There’s an old Boeing 727-200 abandoned at Cuernavaca International Airport, south of Mexico City. The Mexican Government recently posted a warning looking for the owner of the plane. If no one claims it, the Mexican Government will launch an auction to look for a new owner. Let’s investigate the plane’s history.
What did the Government say?
The Boeing 727-200 has been sitting idle inside Cuernavaca Airport for more than 90 days, according to the Mexican Government. Under Mexican law, when an airplane remains inside an airport for more than 90 days without maintenance, the Government can publish an abandonment statement. Then, after a notice period, the Government is allowed to nationalize the aircraft.
We’re currently in the notice period. If the 90 days go by, the Government will do a public auction, looking for a new owner.
So, the question remains: who’s the owner, and why is it abandoned?
Podrían subastar avión abandonado en Aeropuerto de Cuernavaca#PuntoyComa Desde hace 12 años, el avión permanece estacionado en el Aeropuerto ubicado en Temixco, Morelos, sin que nadie lo encienda, lo atienda o lo visite.https://t.co/Vg6kvVg4Yz pic.twitter.com/o2VbMXI8LF
— ;PuntoyComa (@PuntoyComaCoah) October 14, 2020
Who was the owner?
The Mexican registration of the plane is XA-UII. In ordinary circumstances, that would be enough to know who is the owner of this plane. But that is not the case with this Boeing 727-200.
According to Planelogger.com, the last owner of this plane was Pan Am AirCargo, who received the aircraft in 2007. The serial number of the plane is 19913. It had its first flight in December 1968, and it originally belonged to United Airlines.
Despite that, the plane that we currently see in Cuernavaca doesn’t have the livery of United or Pan Am AirCargo. Instead, it has the colors of an old semi-forgotten Orlando-based carrier, Planet Airways.
Stay informed: Sign up for our daily aviation news digest.
Planet Airways was founded in 1995, and it operated charter services within the US and the Caribbean. It ceased operations in 2005. Throughout its history, Planet Airways had a fleet of seven Boeing planes: six B727-200 and one B727-100.
According to the Mexican newspaper El Diario de Morelos, the B727-200 landed in Cuernavaca after Planet Airways ceased operations. The newspaper added that the plane was sold in a 995,000 pesos deal (approximately $47,000 in today’s exchange rate). But the owner remains a mystery.
It had an accident in 1984

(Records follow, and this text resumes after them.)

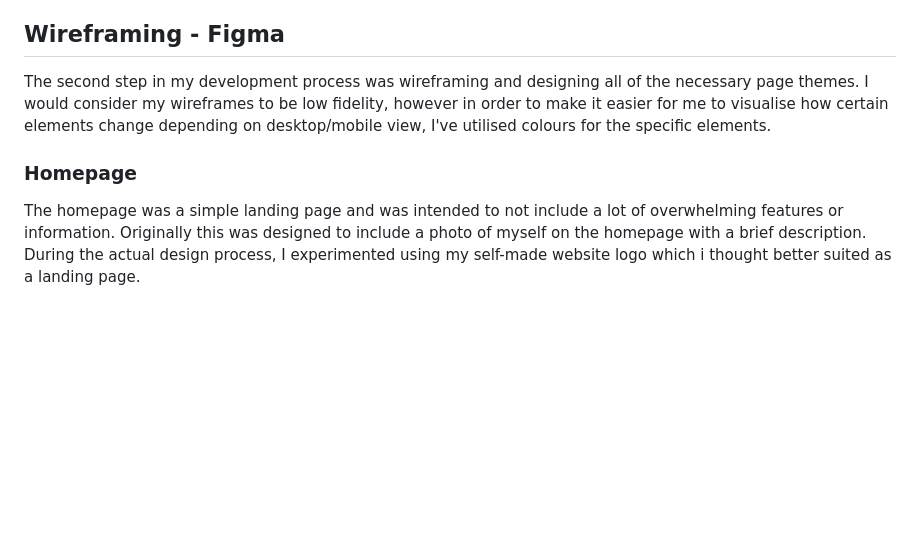
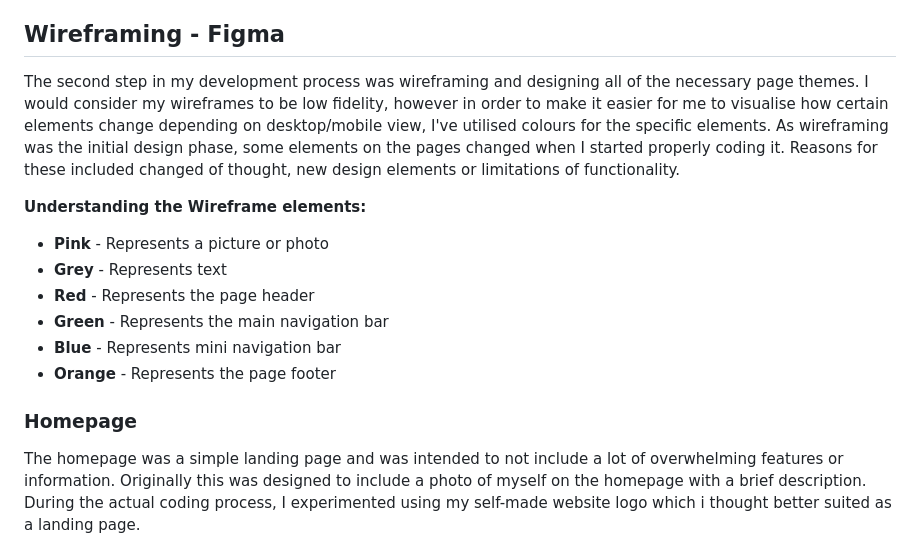
Before and after one commit to Shalulu94/Feb24-t1a2-portfolio, a Markdown page: README.md, the part around the change printed below. GitHub-like rendering; blank space fills up the shorter version.

```diff
--- a/README.md
+++ b/README.md
@@ -44,11 +44,20 @@ The creation of the sitemap was the first step of my website development. It all
 
 ## Wireframing - Figma
 
-The second step in my development process was wireframing and designing all of the necessary page themes. I would consider my wireframes to be low fidelity, however in order to make it easier for me to visualise how certain elements change depending on desktop/mobile view, I've utilised colours for the specific elements.
+The second step in my development process was wireframing and designing all of the necessary page themes. I would consider my wireframes to be low fidelity, however in order to make it easier for me to visualise how certain elements change depending on desktop/mobile view, I've utilised colours for the specific elements. As wireframing was the initial design phase, some elements on the pages changed when I started properly coding it. Reasons for these included changed of thought, new design elements or limitations of functionality.
+
+**Understanding the Wireframe elements:**
+
+- **Pink** - Represents a picture or photo
+- **Grey** - Represents text
+- **Red** - Represents the page header
+- **Green** - Represents the main navigation bar
+- **Blue** - Represents mini navigation bar
+- **Orange** - Represents the page footer
 
 ### Homepage
 
-The homepage was a simple landing page and was intended to not include a lot of overwhelming features or information. Originally this was designed to include a photo of myself on the homepage with a brief description. During the actual design process, I experimented using my self-made website logo which i thought better suited as a landing page.
+The homepage was a simple landing page and was intended to not include a lot of overwhelming features or information. Originally this was designed to include a photo of myself on the homepage with a brief description. During the actual coding process, I experimented using my self-made website logo which i thought better suited as a landing page.
 
 ![Homepage wireframe](./Docs/Wireframes/Homepage.PNG)
 
```
Also changed, not shown: other parts of README.md (+15 -1 lines).
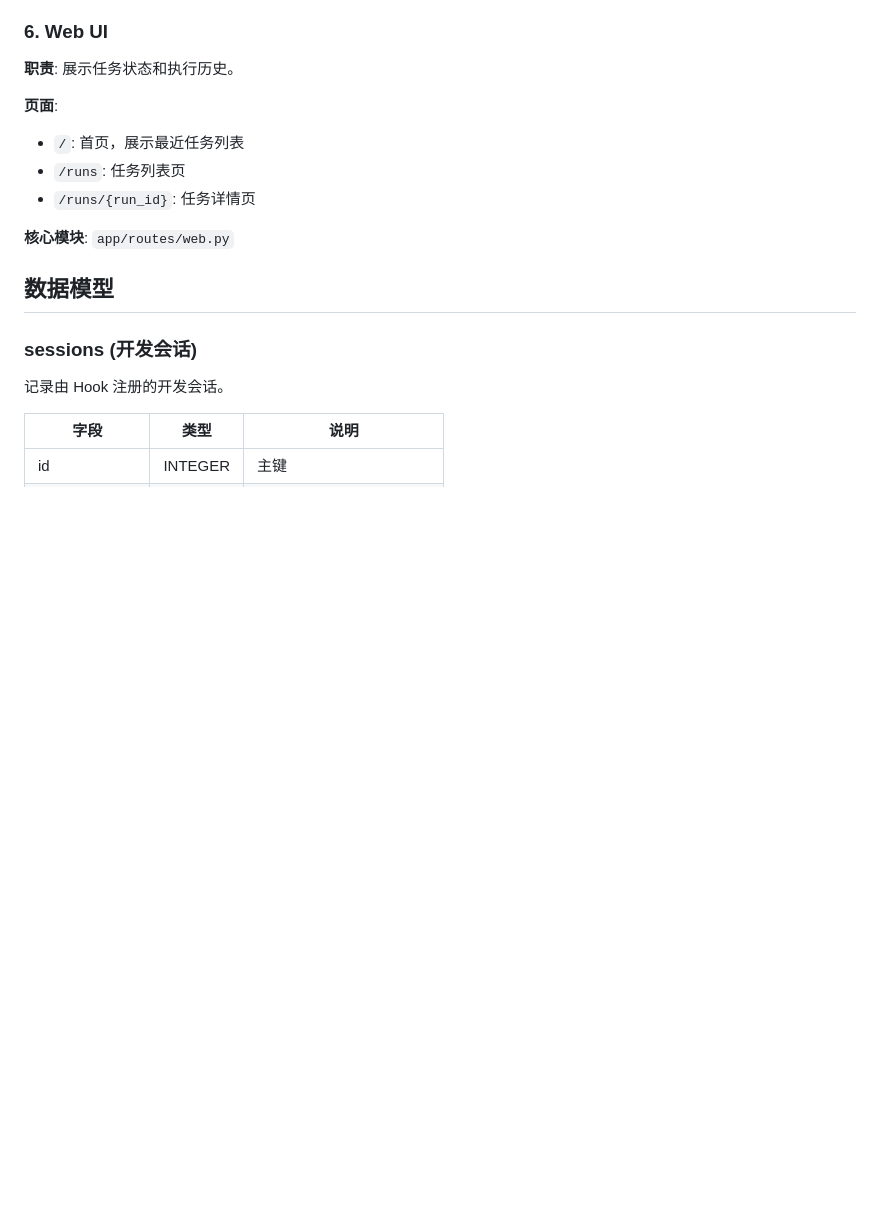
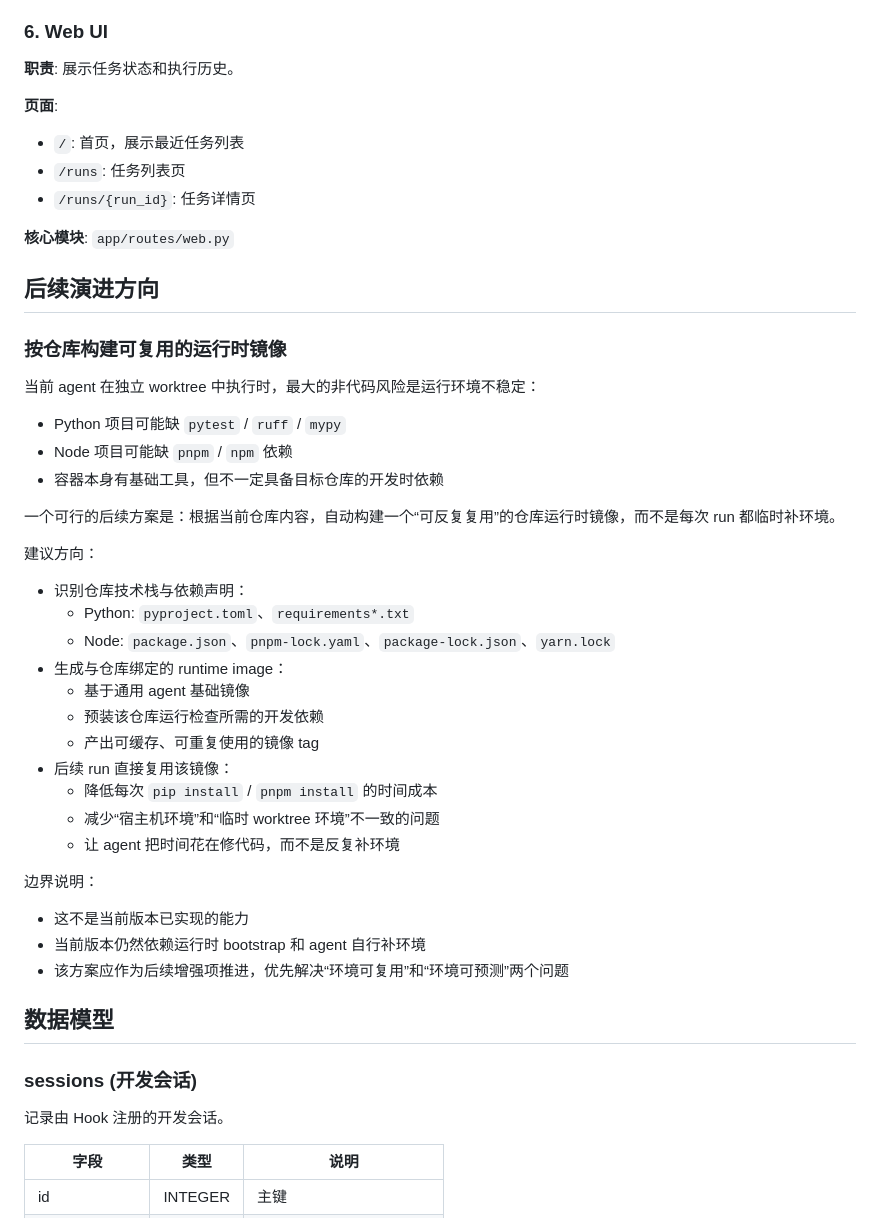
Before and after one commit to sun-praise/software-factory, a Markdown page: docs/architecture.md, the part around the change. Rendered like a GitHub page; blank space fills up the shorter version.

Commit message:
docs: note reusable repo runtime image idea

```diff
--- a/docs/architecture.md
+++ b/docs/architecture.md
@@ -151,6 +151,35 @@ queued -> running -> success
 - `/runs/{run_id}`: 任务详情页
 
 **核心模块**: `app/routes/web.py`
+
+## 后续演进方向
+
+### 按仓库构建可复用的运行时镜像
+
+当前 agent 在独立 worktree 中执行时，最大的非代码风险是运行环境不稳定：
+- Python 项目可能缺 `pytest` / `ruff` / `mypy`
+- Node 项目可能缺 `pnpm` / `npm` 依赖
+- 容器本身有基础工具，但不一定具备目标仓库的开发时依赖
+
+一个可行的后续方案是：根据当前仓库内容，自动构建一个“可反复复用”的仓库运行时镜像，而不是每次 run 都临时补环境。
+
+建议方向：
+- 识别仓库技术栈与依赖声明：
+  - Python: `pyproject.toml`、`requirements*.txt`
+  - Node: `package.json`、`pnpm-lock.yaml`、`package-lock.json`、`yarn.lock`
+- 生成与仓库绑定的 runtime image：
+  - 基于通用 agent 基础镜像
+  - 预装该仓库运行检查所需的开发依赖
+  - 产出可缓存、可重复使用的镜像 tag
+- 后续 run 直接复用该镜像：
+  - 降低每次 `pip install` / `pnpm install` 的时间成本
+  - 减少“宿主机环境”和“临时 worktree 环境”不一致的问题
+  - 让 agent 把时间花在修代码，而不是反复补环境
+
+边界说明：
+- 这不是当前版本已实现的能力
+- 当前版本仍然依赖运行时 bootstrap 和 agent 自行补环境
+- 该方案应作为后续增强项推进，优先解决“环境可复用”和“环境可预测”两个问题
 
 ## 数据模型
 
```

As we said, before Planet Airways, the B727-200 belonged to United Airlines. Boeing initially delivered this plane to United. It remained in the company until 1994.
In May 1984, the plane was involved in an accident at Denver-Stapleton International Airport.
According to a report, the aircraft struck an ILS localizer antenna, 1,074 feet from the departure end of the runway during takeoff. The hit damaged the lower fuselage. The crew had to return to the airport and land after it was unable to pressurize the aircraft.
There were no casualties or injuries due to this accident. The ensuing investigation stated that the aircraft encountered wind shear from microburst activity.
What will happen with the plane?
Abandoned planes are a global problem. Last year, Simple Flying reported about Spain’s issues with abandoned aircraft. In the previous two decades, the economic crisis left many bankrupt airlines, which then decided to abandon its airplanes on tarmacs across the world.
Since no one gives maintenance to these forgotten planes, they lack airworthiness conditions to operate again. Hence, the majority of these aircraft are sold for scrap. But, what else can someone do with these abandoned flying machines?
Across the world, many entrepreneurs have turned old airplanes into boutique hotels. There’s even a Boeing 727 serving as a hotel in Costa Rica.
In Mexico, though, there has been a trend to use abandoned airplanes as libraries. In the middle of Mexico City, near the airport, there’s a McDonnell Douglas DC9-14. This plane, called Tlatoani (a Nahuatl word which roughly translates to a lord), previously served to Aerocaribe.
Elsewhere in Mexico City, a Boeing 737-200 is also working as a library.
If you were to buy an abandoned plane, what would you do? Let us know in the comments.